THE WIKI IS NOT UP TO DATE! Some of the information here reflects older versions of the library.
Lately the library has been changing A LOT. Core functionalities have changed, the API has been refactored, and currently the whole library is been rewritten from scratch. Why all these changes ? Well, right now the project is mostly developed by one person, and there is not a lot of people actually knowing of its existence. This leaves room for experimentation, and it is the road I have chose until now.
Kiwi is a generic and easy to use node compositor library developed in C++.
The idea behind Kiwi is to separate actions/scripts/filters/anything into "nodes" that can be connected through their ports. The graph resulting from the connections of these nodes is called a pipeline
Such a system allows easy to use graphical representation and edition of complex pipelines accessible for non-developers.
This work is inspired by Blender's node compositor and aims at providing such a tool for any application (imaging, audio processing, text editing...). Kiwi might also interest you for re-usability reasons: Say you need to develop typographic filters, you may easily implement them using Kiwi and they will be exploitable in D or C++ code but also in a neat GUI (in any program that can load Kiwi filters or within your own program if you wish to use Qiwi, the Qt based kiwi widgets) and even from within a terminal using Kiwi's command line program !
There are already very good node compositors out there, some of which are free (see Blender's compositor or Synapse for example) but most of them are tightly integrated into the application they have been developed for and very specialized in image or video processing. Kiwi, instead, is a fully generic D/C++ library that has almost no dependency and is designed to be easily integrated in any kind of software.
Kiwi offers a playground to test successions of computation on various data structures providing a unified interface in order to make it possible to mix any kind of data types (why not have a filter do some processing on a text container retrieved from the internet through the twitter API before integrating it in an image that will then be inserted in a video while some sound is generated from the input text and included in the video, etc.).
In short :
- Kiwi is free.
- Kiwi is generic.
- Kiwi is lightweight and fast.
- Kiwi is easy to use as a non-developer and easy to extend.
- Kiwi is good re-usability and prototyping.
- Kiwi is not finished yet... (but will be operational soon !)
Most of Kiwi's source code (the core of the library) is under the new BSD License.
Right now the Kiwi project is designed/developed/maintained by Nicolas Silva.

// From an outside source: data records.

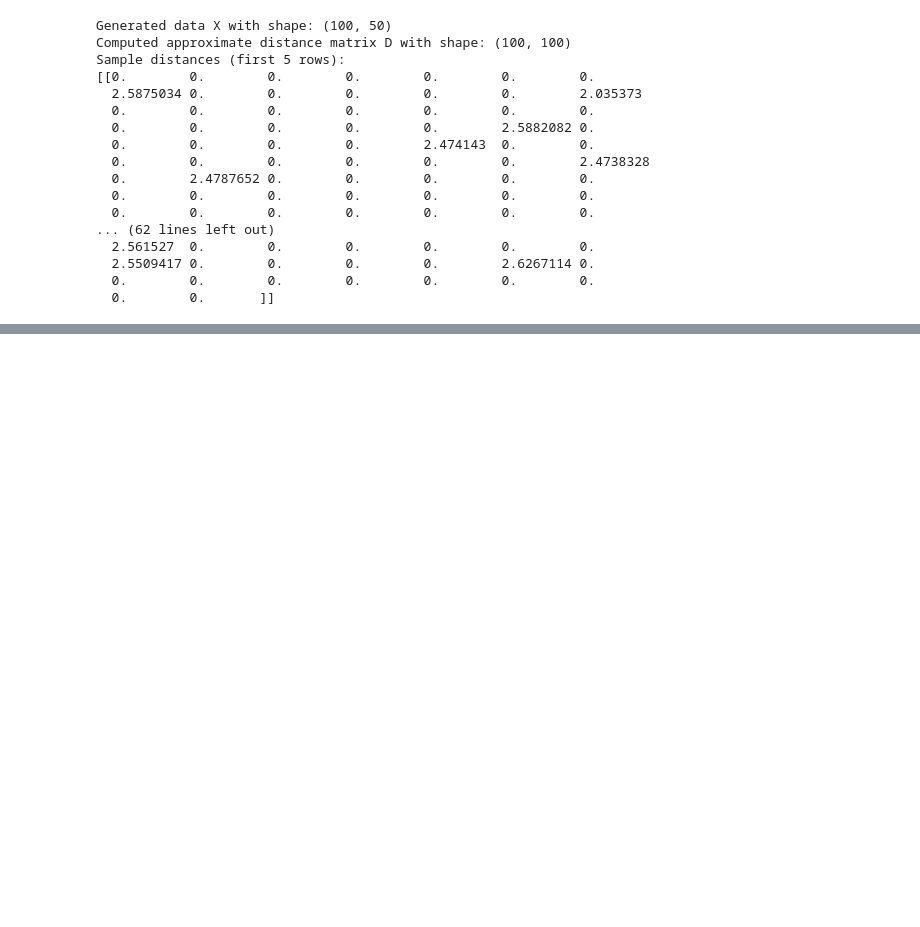
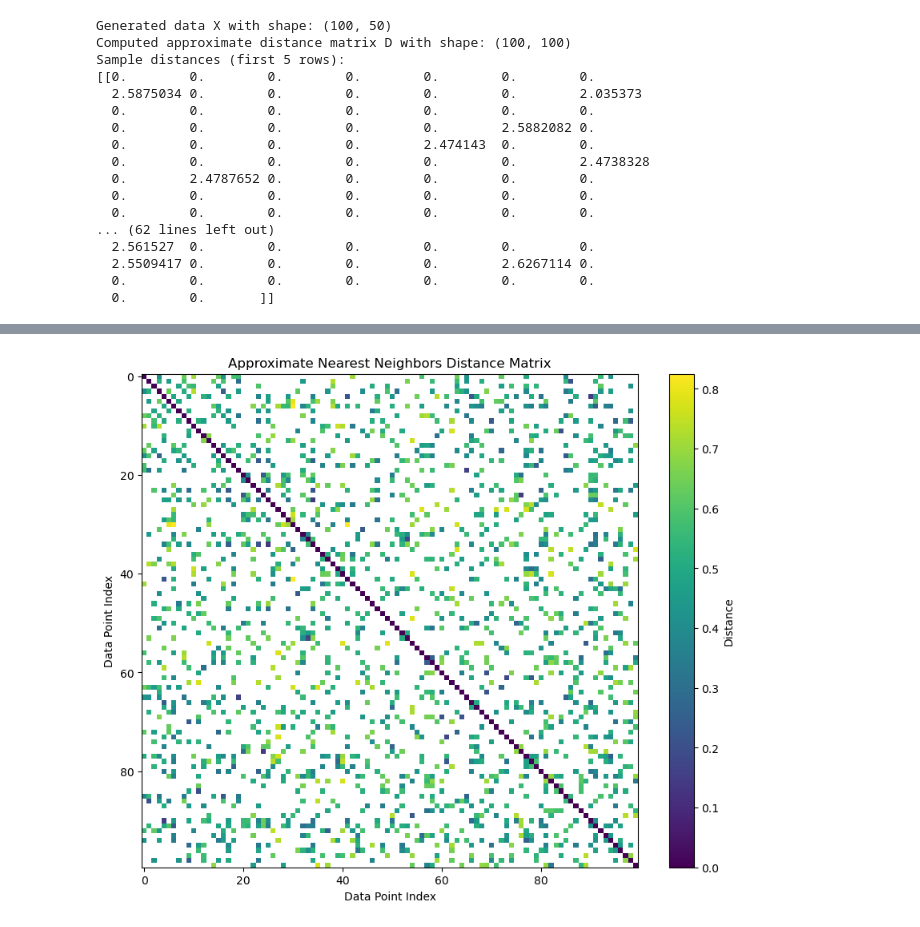
Before and after one commit to Pdawgie/PyAWGLMM, a Jupyter notebook: Smooth_AWGLMM/notebooks/additional_code.ipynb, the cells around one changed output, grey strips where cells are left out. Cells and saved outputs as stored; diff of their text form; code cells hidden in the pictures; blank space fills up the shorter version.

```diff
--- a/Smooth_AWGLMM/notebooks/additional_code.ipynb
+++ b/Smooth_AWGLMM/notebooks/additional_code.ipynb
@@ -2612,0 +3154,39 @@ Sample distances (first 5 rows):
+# %%
+import numpy as np
+import matplotlib.pyplot as plt
+from pynndescent import NNDescent
+
+# Step 1: Generate Sample Data
+np.random.seed(17307946)  # Set seed for reproducibility
+n_samples = 100  # Number of data points
+n_features = 5   # Dimensionality of data
+data = np.random.rand(n_samples, n_features)
+
+# Step 2: Construct Approximate Nearest Neighbors (ANN) Index
+n_neighbors = 15  # Number of nearest neighbors
+ann_index = NNDescent(data, n_neighbors=n_neighbors, metric='euclidean')
+
+# Step 3: Query Neighbors and Distances
+indices, distances = ann_index.query(data, k=n_neighbors)
+
+# Step 4: Construct Distance Matrix
+# Initialize the distance matrix with large values (infinity for non-neighbors)
+distance_matrix = np.full((n_samples, n_samples), np.inf)
+
+# Fill in the distances for each data point's neighbors
+for i, (neighbors, dists) in enumerate(zip(indices, distances)):
+    distance_matrix[i, neighbors] = dists
+
+# Make the matrix symmetric (optional for visualization)
+distance_matrix = np.minimum(distance_matrix, distance_matrix.T)
+
+# Step 5: Visualization
+plt.figure(figsize=(10, 8))
+plt.imshow(distance_matrix, cmap='viridis', aspect='auto')
+plt.colorbar(label='Distance')
+plt.title('Approximate Nearest Neighbors Distance Matrix')
+plt.xlabel('Data Point Index')
+plt.ylabel('Data Point Index')
+plt.show()
+# %% [output]
+[figure, added]
```
Also changed, not shown: parts of 6 cells of this notebook, 7 other files.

I would be very happy to share this experience with anyone who is motivated to contribute!
###Contact Nicolas Silva (5th year Student at INSA Lyon (France), IT & computer sciences department)